▶ _Directions for this task_: If a line of the records contains the string "html", copy it out.

Data excerpts:
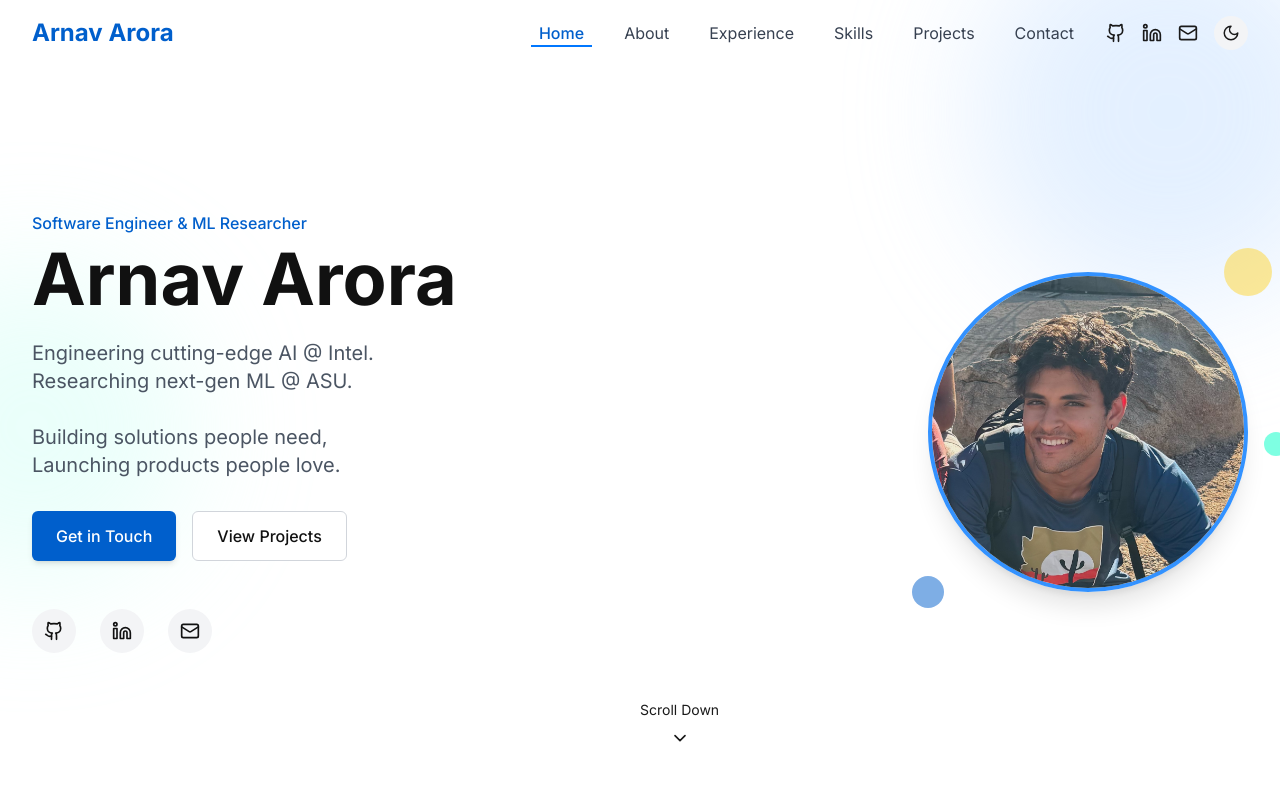
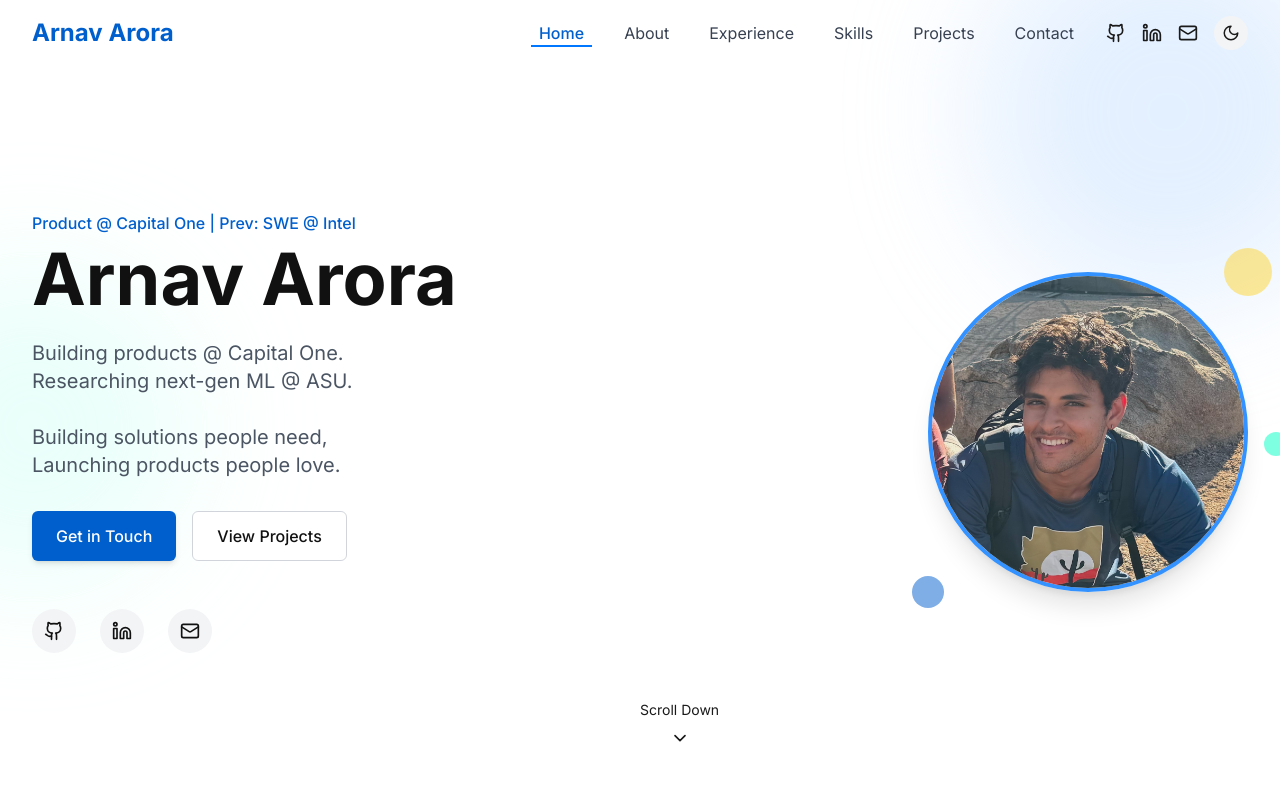
Before and after one commit to aarora80/arnavaroraortfolioweb, a React (Vite) app: page / in a window 1280 px wide. Shown: the top 800 px of the page. Built offline with nearby package versions, Linux system fonts and the light colour scheme.

Commit message:
Update Hero.tsx
updated July 2026

```diff
--- a/src/components/Hero.tsx
+++ b/src/components/Hero.tsx
@@ -32,7 +32,7 @@ const Hero: React.FC = () => {
             transition={{ delay: 0.2, duration: 0.8 }}
           >
             <span className="inline-block text-primary-600 dark:text-primary-400 font-medium mb-2">
-              Software Engineer & ML Researcher
+              Product @ Capital One | Prev: SWE @ Intel
             </span>
           </motion.div>
 
@@ -51,7 +51,7 @@ const Hero: React.FC = () => {
             animate={{ opacity: 1, y: 0 }}
             transition={{ delay: 0.6, duration: 0.8 }}
           >
-            Engineering cutting-edge AI @ Intel.<br />
+            Building products @ Capital One.<br />
             Researching next-gen ML @ ASU.<br /><br />
             Building solutions people need,<br />
             Launching products people love.
```
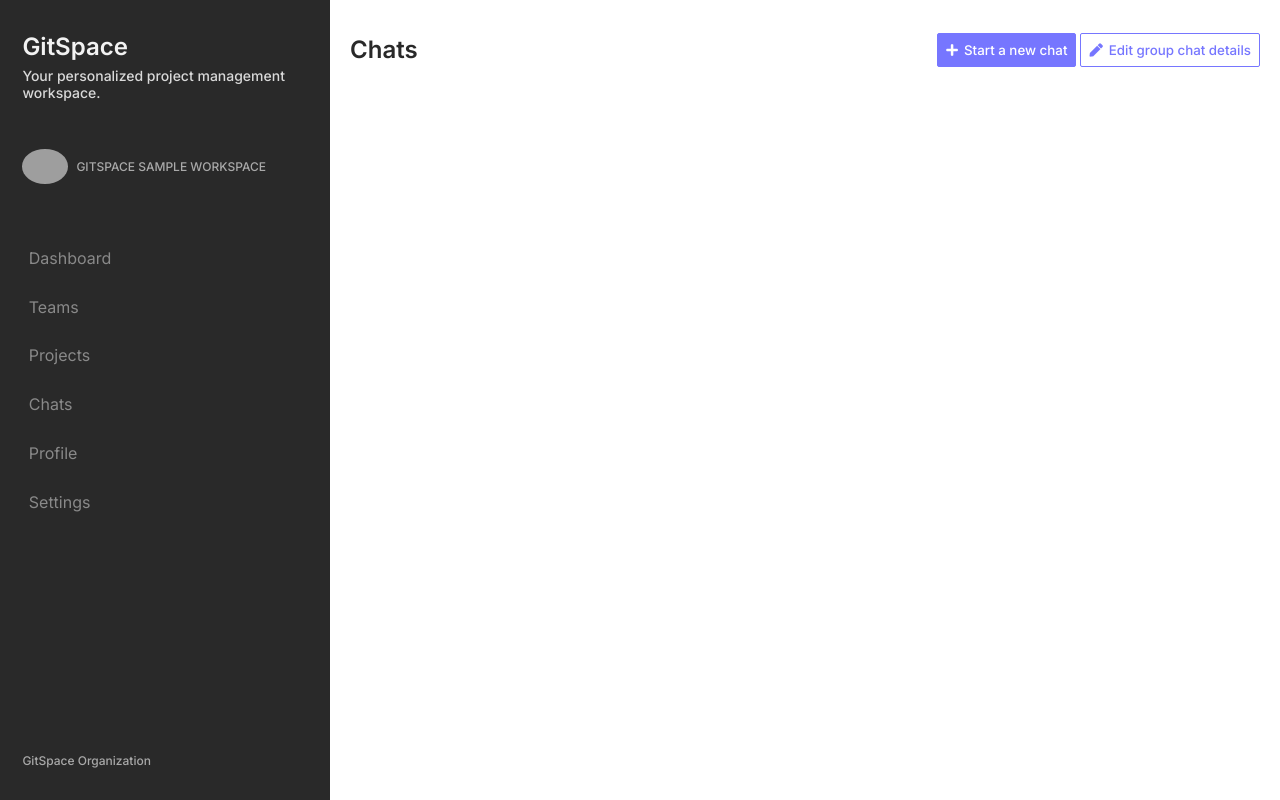
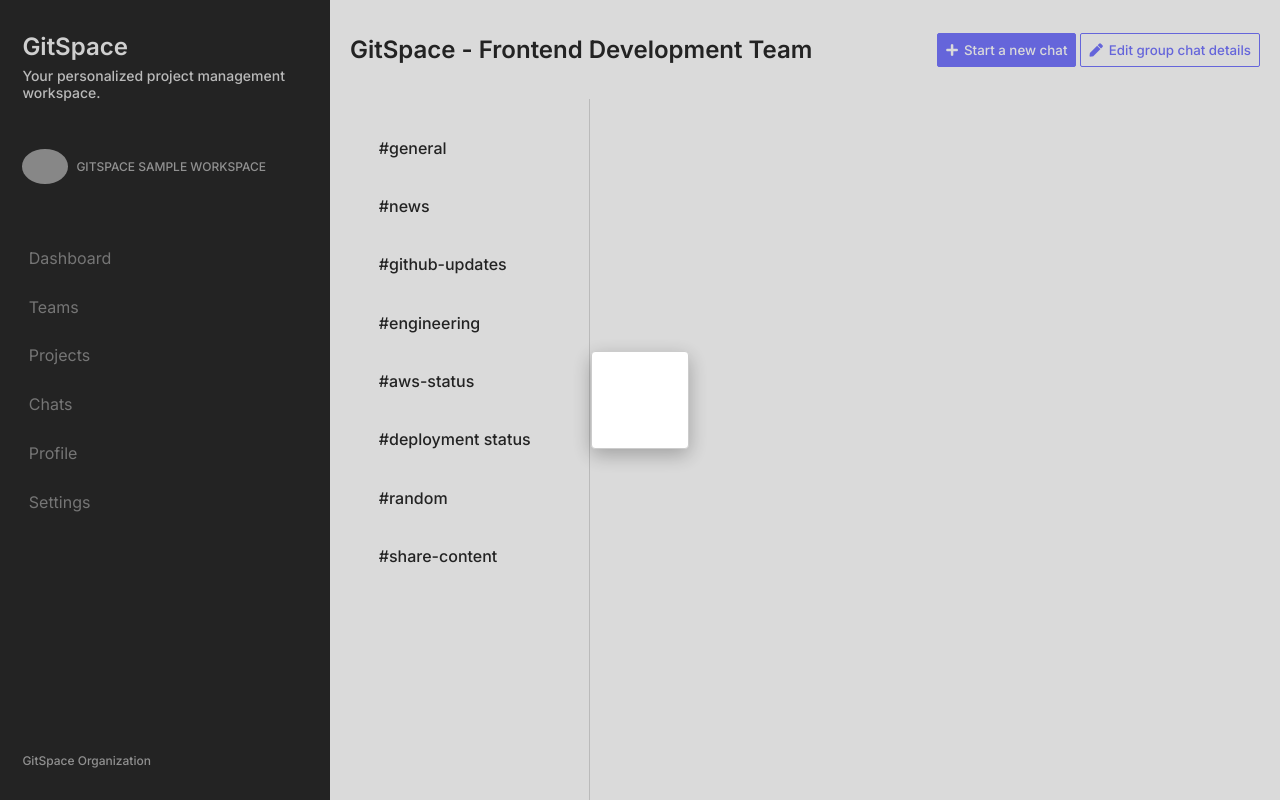
Before and after one commit to yashsehgal/dashboard-ui, a React (Create React App) app: page /chats in a window 1280 px wide. Both pictures are taken after a click on the button "Start a new chat". Built offline with nearby package versions, Linux system fonts and the light colour scheme; grey boxes are pictures that could not be loaded.

Commit message:
feat: chats-view added with react-modals

```diff
--- a/src/views/Chats/index.js
+++ b/src/views/Chats/index.js
@@ -1,17 +1,92 @@
-import React from 'react';
+import React, { useState } from 'react';
+import ReactModal from 'react-modal';
 import { OutlineButton, PrimaryButton } from '../../styled-components/widgets/Button';
+import EditExistingChatModal from '../../styled-components/widgets/Modal/EditExistingChatModal';
 import './style.views.chats.css';
 
 export default function Chats () {
+  const [editGroupChatDetailsModalPopupState, setEditGroupChatDetailsModalPopupState] = useState(false);
+  const [startNewChatModalPopupState, setStartNewChatModalPopupState] = useState(false);
+  const [currentGroupChatTitle, setCurrentGroupChatTitle] = useState('GitSpace - Frontend Development Team');
+
+  const [chatChannels] = useState(["General", "News", "GitHub-Updates",
+    "Engineering", "AWS-Status", "Deployment Status",
+    "Random", "Share-Content"]);
+
   return (
     <div className="view view__chats">
       <div className="chats-view-header">
-        <h4 className="chats-view-title">Chats</h4>
+        <h4 className="chats-view-title" id="group-chat-title">{currentGroupChatTitle}</h4>
         <div className="chats-view-header-button-wrapper">
-          <PrimaryButton value="Start a new chat" icon="fas fa-plus" />
-          <OutlineButton value="Edit group chat details" icon="fas fa-pen" />
+          <div className="button-wrap-fit-content" onClick={() => setStartNewChatModalPopupState(true)}>
+            <PrimaryButton value="Start a new chat" icon="fas fa-plus" />
+          </div>
+          <div className="button-wrap-fit-content" onClick={() => setEditGroupChatDetailsModalPopupState(true)}>
+            <OutlineButton value="Edit group chat details" icon="fas fa-pen" />
+          </div>
         </div>
       </div>
+
+      {/* group chat layout container */}
+      <div className="group-chat-view-container">
+        <div className="group-chat-channels-wrapper">
+          <ul className="group-chat-channels-list">
+            {chatChannels.map((channel, index) => (
+              <li className="group-chat-channel-item" key={index}>#{channel.toLowerCase()}</li>
+            ))}
+          </ul>
+        </div>
+      </div>
+
+      {/* ReactModal for Editing group chat details */}
+      <ReactModal isOpen={editGroupChatDetailsModalPopupState}
+        onRequestClose={() => setEditGroupChatDetailsModalPopupState(false)}
+        style={{
+          overlay: {
+            backgroundColor: '#00000025'
+          },
+          content: {
+            width: 'fit-content',
+            height: 'fit-content',
+            padding: '3em',
+            margin: 'auto',
+            boxShadow: '0px 6px 20px #00000045'
+          }
+        }}
+      >
+        <EditExistingChatModal />
+        <div className="modal-action-button-wrapper" style={{ display: 'flex', alignItems: 'center', gap: '4px' }}>
+          <div className="button-wrap-fit-content" onClick={() => {
+            let __changedGroupChatTitle = document.getElementById('changed-group-chat-title');
+            setCurrentGroupChatTitle(__changedGroupChatTitle.value);
+            setEditGroupChatDetailsModalPopupState(false);
+          }}>
+            <PrimaryButton value="Save Changes" icon="fas fa-save" />
+          </div>
+          <div className="button-wrap-fit-content" onClick={() => setEditGroupChatDetailsModalPopupState(false)}>
+            <OutlineButton value="Discard Changes" icon="fas fa-times" />
+          </div>
+        </div>
+      </ReactModal>
+
+      {/* React modal for starting a new chat form */}
+      <ReactModal isOpen={startNewChatModalPopupState}
+        onRequestClose={() => setStartNewChatModalPopupState(false)}
+        style={{
+          overlay: {
+            backgroundColor: '#00000025'
+          },
+          content: {
+            width: 'fit-content',
+            height: 'fit-content',
+            padding: '3em',
+            margin: 'auto',
+            boxShadow: '0px 6px 20px #00000045'
+          }
+        }}
+      >
+
+      </ReactModal>
     </div>
   )
 }
--- a/src/views/Chats/style.views.chats.css
+++ b/src/views/Chats/style.views.chats.css
@@ -20,4 +20,48 @@
           align-items: center;
   gap: 4px;
 }
+
+div.view__chats > div.group-chat-view-container > div.group-chat-channels-wrapper {
+  margin-top: 2em;
+  border-right: 1px solid var(--gray-5);
+  width: 240px;
+  height: 100%;
+  /* Full-height: remove this if you want "auto" height */
+  position: fixed;
+  /* Fixed Sidebar (stay in place on scroll) */
+  top: 1;
+  /* Stay at the top */
+  left: 1;
+  overflow-x: hidden;
+  /* Disable horizontal scroll */
+  padding-top: 20px;
+  padding: 2em 1.4em;
+}
+
+div.view__chats > div.group-chat-view-container > div.group-chat-channels-wrapper > ul.group-chat-channels-list {
+  list-style: none;
+  display: -webkit-box;
+  display: -ms-flexbox;
+  display: flex;
+  -webkit-box-orient: vertical;
+  -webkit-box-direction: normal;
+      -ms-flex-direction: column;
+          flex-direction: column;
+  gap: 1.6em;
+}
+
+div.view__chats > div.group-chat-view-container > div.group-chat-channels-wrapper > ul.group-chat-channels-list > li {
+  font-weight: 500;
+  cursor: pointer;
+  color: var(--gray-1);
+  padding: 0.4em;
+  border-radius: 4px;
+  -webkit-transition: all 0.1s ease-in;
+  transition: all 0.1s ease-in;
+}
+
+div.view__chats > div.group-chat-view-container > div.group-chat-channels-wrapper > ul.group-chat-channels-list > li:hover {
+  background-color: #00000011;
+  color: var(--gray-2);
+}
 /*# sourceMappingURL=style.views.chats.css.map */
--- a/src/views/Chats/style.views.chats.scss
+++ b/src/views/Chats/style.views.chats.scss
@@ -10,4 +10,42 @@
       gap: 4px;
     }
   }
+  // group-chat-view-container
+  > div.group-chat-view-container {
+    > div.group-chat-channels-wrapper {
+      margin-top: 2em;
+      // padding: 4em 1.2em;
+      // height: 100%;
+      // overflow: hidden;
+      // position: fixed;
+      border-right: 1px solid var(--gray-5);
+      width: 240px;
+      height: 100%; /* Full-height: remove this if you want "auto" height */
+      position: fixed; /* Fixed Sidebar (stay in place on scroll) */
+      // z-index: 1; /* Stay on top */
+      top: 1; /* Stay at the top */
+      left: 1;
+      overflow-x: hidden; /* Disable horizontal scroll */
+      padding-top: 20px;
+      padding: 2em 1.4em;
+      > ul.group-chat-channels-list {
+        list-style: none;
+        display: flex;
+        flex-direction: column;
+        gap: 1.6em;
+        > li {
+          font-weight: 500;
+          cursor: pointer;
+          color: var(--gray-1);
+          padding: 0.4em;
+          border-radius: 4px;
+          transition: all 0.1s ease-in;
+          &:hover {
+            background-color: #00000011;
+            color: var(--gray-2);
+          }
+        }
+      }
+    }
+  }
 }
```
Also changed, not shown: 1 other file (tests, documents, lock files or other folders).
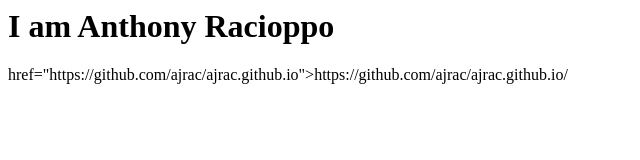
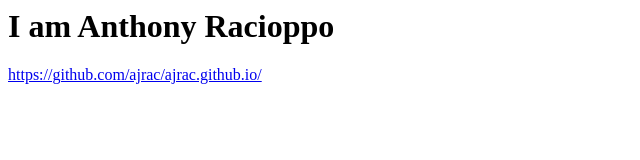
Before and after one commit to ajrac/ajrac.github.io, a plain HTML site: page index.html in a window 1280 px wide. Shown: the whole page, without its empty margins (0-640 px from the left). Drawn offline with Linux system fonts and the light colour scheme.

Commit message:
Update index.html

```diff
--- a/index.html
+++ b/index.html
@@ -6,6 +6,6 @@
   </head>
   <body>
     <h1>I am Anthony Racioppo</h1>
-    <a> href="https://github.com/ajrac/ajrac.github.io">https://github.com/ajrac/ajrac.github.io/</a>
+    <a href="https://github.com/ajrac/ajrac.github.io">https://github.com/ajrac/ajrac.github.io/</a>
   </body>
   </html>
```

▶ _The completed task_:
Before and after one commit to ajrac/ajrac.github.io, a plain HTML site: page index.html in a window 1280 px wide. Shown: the whole page, without its empty margins (0-640 px from the left). Drawn offline with Linux system fonts and the light colour scheme.
Update index.html
--- a/index.html
+++ b/index.html
   </html>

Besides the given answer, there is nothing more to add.